Just a couple of years ago I was at a movie with a friend. We rushed through a meal before the movie and decided to return to the diner afterwards for dessert. But after the movie we skipped dessert. I dropped him off that Sunday evening and was still thinking about the carrot cake I had seen hours earlier. I stopped at a dreary convenience store and searched the aisles for sugar appearing like an addict searching for a score of cocaine. I bought horrible things and ate them in the car in the few blocks to my building.
It’s bloody astonishing that my blood sugar hasn’t failed. I don’t eat ice cream for dinner anymore, though at times cereal is just right. In fact try vanilla ice cream with cereal on top. It’s great. Mostly it’s easy.
Breakfast was never an option in my life. Though I’ve learned how vital it is, I have no appetite for hours after waking so all through school my first meal was lunch. Now I’ve learned to pour some coke into a bottle of Boost if I need something on the run.
A couple of years ago I went to a nutritionist.

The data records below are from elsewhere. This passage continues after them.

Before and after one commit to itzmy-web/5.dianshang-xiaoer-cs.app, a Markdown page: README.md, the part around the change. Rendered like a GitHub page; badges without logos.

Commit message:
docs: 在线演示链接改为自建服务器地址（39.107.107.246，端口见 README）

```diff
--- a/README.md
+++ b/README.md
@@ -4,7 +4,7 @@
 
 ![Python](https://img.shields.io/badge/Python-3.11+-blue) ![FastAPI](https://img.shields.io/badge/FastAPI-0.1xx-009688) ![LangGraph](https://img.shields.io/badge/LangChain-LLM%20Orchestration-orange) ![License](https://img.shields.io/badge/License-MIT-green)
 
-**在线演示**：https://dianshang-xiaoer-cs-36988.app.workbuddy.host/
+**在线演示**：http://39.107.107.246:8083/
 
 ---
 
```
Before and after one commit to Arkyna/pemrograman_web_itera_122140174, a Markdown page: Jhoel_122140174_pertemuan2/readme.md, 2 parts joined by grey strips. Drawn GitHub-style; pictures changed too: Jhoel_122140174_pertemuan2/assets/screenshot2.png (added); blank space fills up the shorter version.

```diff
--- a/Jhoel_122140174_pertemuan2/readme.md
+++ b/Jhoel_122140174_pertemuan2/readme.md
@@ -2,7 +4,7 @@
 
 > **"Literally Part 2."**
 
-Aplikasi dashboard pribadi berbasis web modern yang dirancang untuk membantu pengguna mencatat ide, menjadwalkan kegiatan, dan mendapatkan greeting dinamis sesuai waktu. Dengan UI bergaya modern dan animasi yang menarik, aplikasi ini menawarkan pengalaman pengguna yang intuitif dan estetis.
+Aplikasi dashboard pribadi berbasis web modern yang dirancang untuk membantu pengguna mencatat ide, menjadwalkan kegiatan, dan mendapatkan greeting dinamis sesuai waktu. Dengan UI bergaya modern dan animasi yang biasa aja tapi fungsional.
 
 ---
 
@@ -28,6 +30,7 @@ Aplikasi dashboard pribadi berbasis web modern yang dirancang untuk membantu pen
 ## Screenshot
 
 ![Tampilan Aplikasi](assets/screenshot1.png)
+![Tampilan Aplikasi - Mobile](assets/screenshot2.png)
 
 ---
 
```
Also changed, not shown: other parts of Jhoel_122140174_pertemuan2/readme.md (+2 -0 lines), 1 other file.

She worked with me so much we’ve become good friends. She walked me through the aisles of my grocery store to help me make better decisions. She’s seen worse cases than me, sad to know. But I was a challenge and she knew not to try too much with me too soon.
She had me writing down everything I ate, keeping track of sodium, calories, protein and fat, forcing me to think about it. And I learned to eat smaller balanced meals. Again, eating alone, it’s so easy to eat in front of TV without thinking. Now I have an Ap on my phone and it scolds me about sodium.
I’ve never really been fat, no matter how my brother convinced me I was as a girl. Working in Manhattan, walking everywhere frankly I could eat my way across town. Well that changes with age, but at last my brain understands balance. It may be late in life, but just like baseball, I finally get it.
I know though, I could always make a bowl of white icing.